======== Extracted material

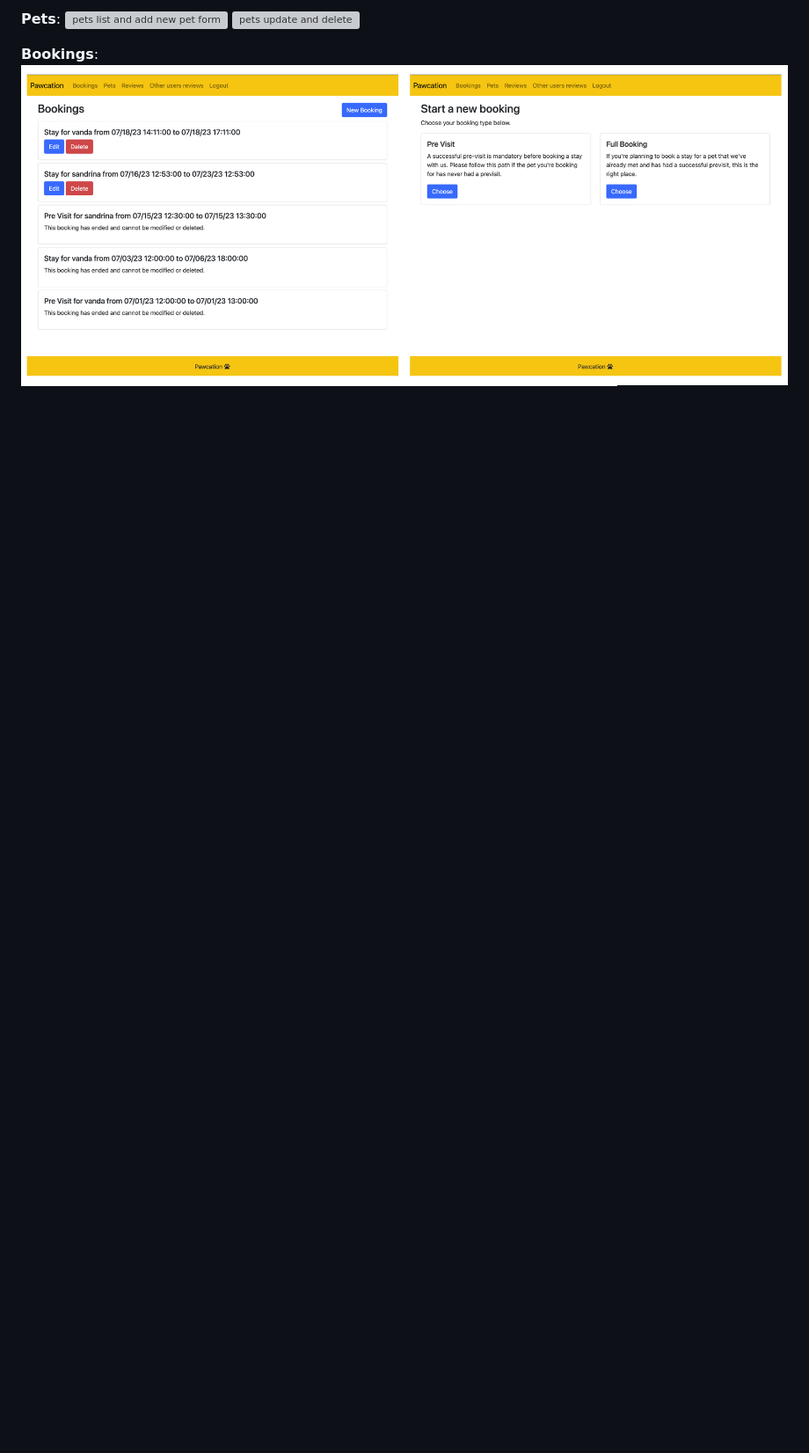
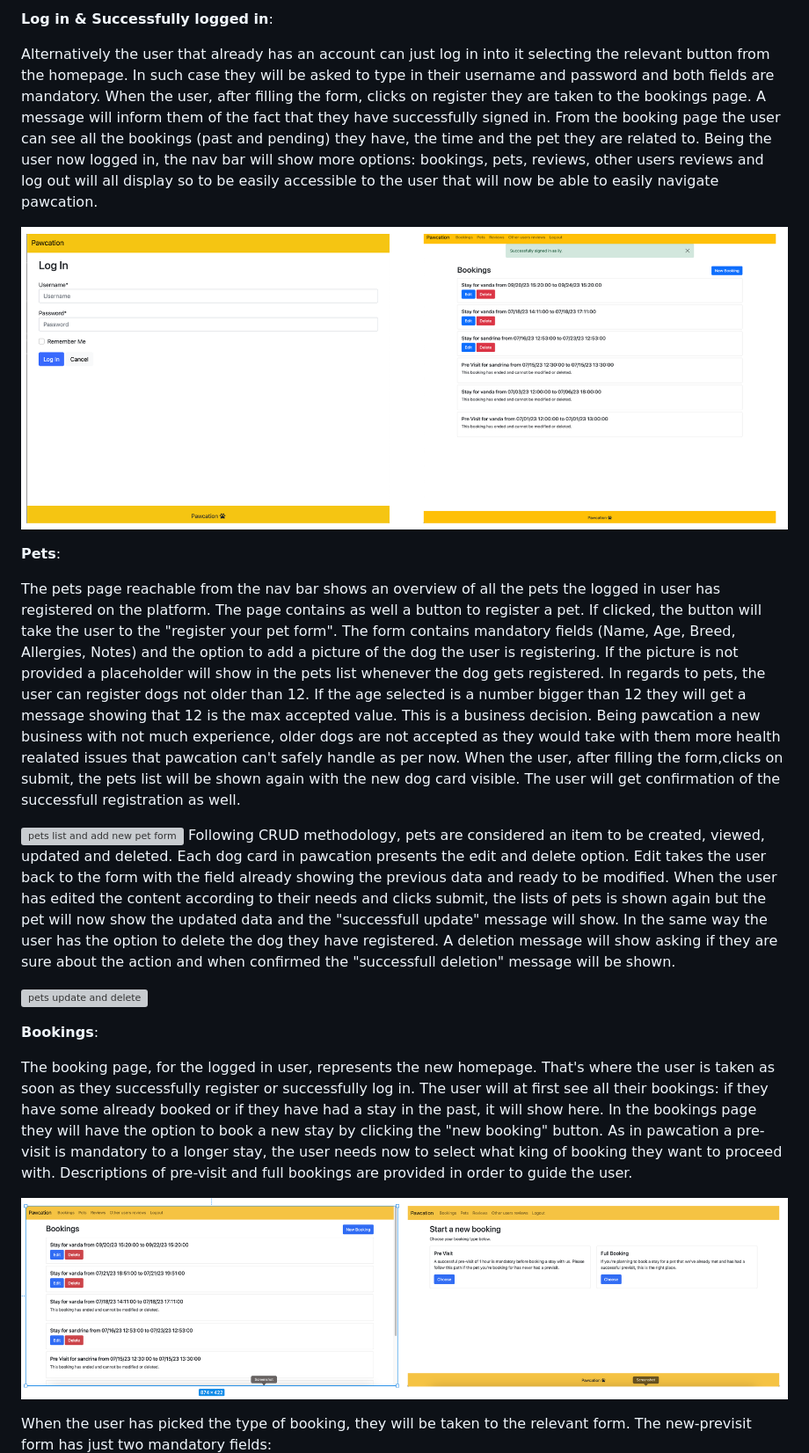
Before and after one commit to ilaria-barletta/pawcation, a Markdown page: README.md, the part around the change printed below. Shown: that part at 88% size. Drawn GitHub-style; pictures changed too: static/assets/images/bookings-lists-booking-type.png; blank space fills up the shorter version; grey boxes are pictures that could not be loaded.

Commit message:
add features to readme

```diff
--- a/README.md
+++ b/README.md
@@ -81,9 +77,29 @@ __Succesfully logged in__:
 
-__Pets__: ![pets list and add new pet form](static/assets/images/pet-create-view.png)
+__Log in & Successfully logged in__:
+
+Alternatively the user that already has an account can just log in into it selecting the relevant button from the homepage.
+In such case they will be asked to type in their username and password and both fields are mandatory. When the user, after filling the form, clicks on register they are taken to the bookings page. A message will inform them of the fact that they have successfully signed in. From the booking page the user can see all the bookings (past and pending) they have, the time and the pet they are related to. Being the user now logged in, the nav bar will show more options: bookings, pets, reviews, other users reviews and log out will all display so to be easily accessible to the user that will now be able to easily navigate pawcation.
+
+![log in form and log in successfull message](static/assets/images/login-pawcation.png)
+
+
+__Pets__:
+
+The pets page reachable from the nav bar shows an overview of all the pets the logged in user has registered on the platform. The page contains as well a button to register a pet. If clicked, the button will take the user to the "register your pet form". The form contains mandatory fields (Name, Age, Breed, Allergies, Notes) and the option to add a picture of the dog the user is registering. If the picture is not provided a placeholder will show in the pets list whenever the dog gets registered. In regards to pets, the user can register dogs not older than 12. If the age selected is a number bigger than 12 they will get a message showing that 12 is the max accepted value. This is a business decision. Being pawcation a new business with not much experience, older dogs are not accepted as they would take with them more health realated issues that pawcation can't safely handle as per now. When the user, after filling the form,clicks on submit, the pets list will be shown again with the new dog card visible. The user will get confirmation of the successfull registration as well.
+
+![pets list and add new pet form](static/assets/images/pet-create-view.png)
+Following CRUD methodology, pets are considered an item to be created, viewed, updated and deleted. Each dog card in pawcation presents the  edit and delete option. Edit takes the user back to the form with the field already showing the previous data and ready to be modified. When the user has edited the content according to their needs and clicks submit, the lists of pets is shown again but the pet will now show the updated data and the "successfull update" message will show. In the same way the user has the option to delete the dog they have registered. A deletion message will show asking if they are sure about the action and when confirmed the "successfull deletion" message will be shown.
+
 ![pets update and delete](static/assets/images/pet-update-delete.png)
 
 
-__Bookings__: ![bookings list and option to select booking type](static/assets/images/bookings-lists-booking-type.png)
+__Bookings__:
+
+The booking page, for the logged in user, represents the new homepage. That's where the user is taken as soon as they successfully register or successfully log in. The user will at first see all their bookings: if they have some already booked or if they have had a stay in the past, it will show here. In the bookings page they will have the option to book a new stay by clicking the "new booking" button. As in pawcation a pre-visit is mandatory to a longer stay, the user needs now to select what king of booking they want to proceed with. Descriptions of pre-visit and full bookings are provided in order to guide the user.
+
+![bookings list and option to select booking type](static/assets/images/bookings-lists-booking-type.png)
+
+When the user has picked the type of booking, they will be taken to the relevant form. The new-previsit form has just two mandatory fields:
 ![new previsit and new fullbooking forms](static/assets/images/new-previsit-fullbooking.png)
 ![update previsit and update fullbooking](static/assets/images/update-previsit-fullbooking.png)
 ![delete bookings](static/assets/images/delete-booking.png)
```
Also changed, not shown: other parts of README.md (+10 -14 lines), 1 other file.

================

**Assignment**:
Would you output the data above exactly as written, but with no images?

**Solution to the problem**:
Before and after one commit to ilaria-barletta/pawcation, a Markdown page: README.md, the part around the change printed below. Shown: that part at 88% size. Drawn GitHub-style; pictures changed too: static/assets/images/bookings-lists-booking-type.png; blank space fills up the shorter version; grey boxes are pictures that could not be loaded.

Commit message:
add features to readme

```diff
--- a/README.md
+++ b/README.md
@@ -81,9 +77,29 @@ __Succesfully logged in__:
 
-__Pets__: ![pets list and add new pet form](static/assets/images/pet-create-view.png)
+__Log in & Successfully logged in__:
+
+Alternatively the user that already has an account can just log in into it selecting the relevant button from the homepage.
+In such case they will be asked to type in their username and password and both fields are mandatory. When the user, after filling the form, clicks on register they are taken to the bookings page. A message will inform them of the fact that they have successfully signed in. From the booking page the user can see all the bookings (past and pending) they have, the time and the pet they are related to. Being the user now logged in, the nav bar will show more options: bookings, pets, reviews, other users reviews and log out will all display so to be easily accessible to the user that will now be able to easily navigate pawcation.
+
+![log in form and log in successfull message](static/assets/images/login-pawcation.png)
+
+
+__Pets__:
+
+The pets page reachable from the nav bar shows an overview of all the pets the logged in user has registered on the platform. The page contains as well a button to register a pet. If clicked, the button will take the user to the "register your pet form". The form contains mandatory fields (Name, Age, Breed, Allergies, Notes) and the option to add a picture of the dog the user is registering. If the picture is not provided a placeholder will show in the pets list whenever the dog gets registered. In regards to pets, the user can register dogs not older than 12. If the age selected is a number bigger than 12 they will get a message showing that 12 is the max accepted value. This is a business decision. Being pawcation a new business with not much experience, older dogs are not accepted as they would take with them more health realated issues that pawcation can't safely handle as per now. When the user, after filling the form,clicks on submit, the pets list will be shown again with the new dog card visible. The user will get confirmation of the successfull registration as well.
+
+![pets list and add new pet form](static/assets/images/pet-create-view.png)
+Following CRUD methodology, pets are considered an item to be created, viewed, updated and deleted. Each dog card in pawcation presents the  edit and delete option. Edit takes the user back to the form with the field already showing the previous data and ready to be modified. When the user has edited the content according to their needs and clicks submit, the lists of pets is shown again but the pet will now show the updated data and the "successfull update" message will show. In the same way the user has the option to delete the dog they have registered. A deletion message will show asking if they are sure about the action and when confirmed the "successfull deletion" message will be shown.
+
 ![pets update and delete](static/assets/images/pet-update-delete.png)
 
 
-__Bookings__: ![bookings list and option to select booking type](static/assets/images/bookings-lists-booking-type.png)
+__Bookings__:
+
+The booking page, for the logged in user, represents the new homepage. That's where the user is taken as soon as they successfully register or successfully log in. The user will at first see all their bookings: if they have some already booked or if they have had a stay in the past, it will show here. In the bookings page they will have the option to book a new stay by clicking the "new booking" button. As in pawcation a pre-visit is mandatory to a longer stay, the user needs now to select what king of booking they want to proceed with. Descriptions of pre-visit and full bookings are provided in order to guide the user.
+
+![bookings list and option to select booking type](static/assets/images/bookings-lists-booking-type.png)
+
+When the user has picked the type of booking, they will be taken to the relevant form. The new-previsit form has just two mandatory fields:
 ![new previsit and new fullbooking forms](static/assets/images/new-previsit-fullbooking.png)
 ![update previsit and update fullbooking](static/assets/images/update-previsit-fullbooking.png)
 ![delete bookings](static/assets/images/delete-booking.png)
```
Also changed, not shown: other parts of README.md (+10 -14 lines), 1 other file.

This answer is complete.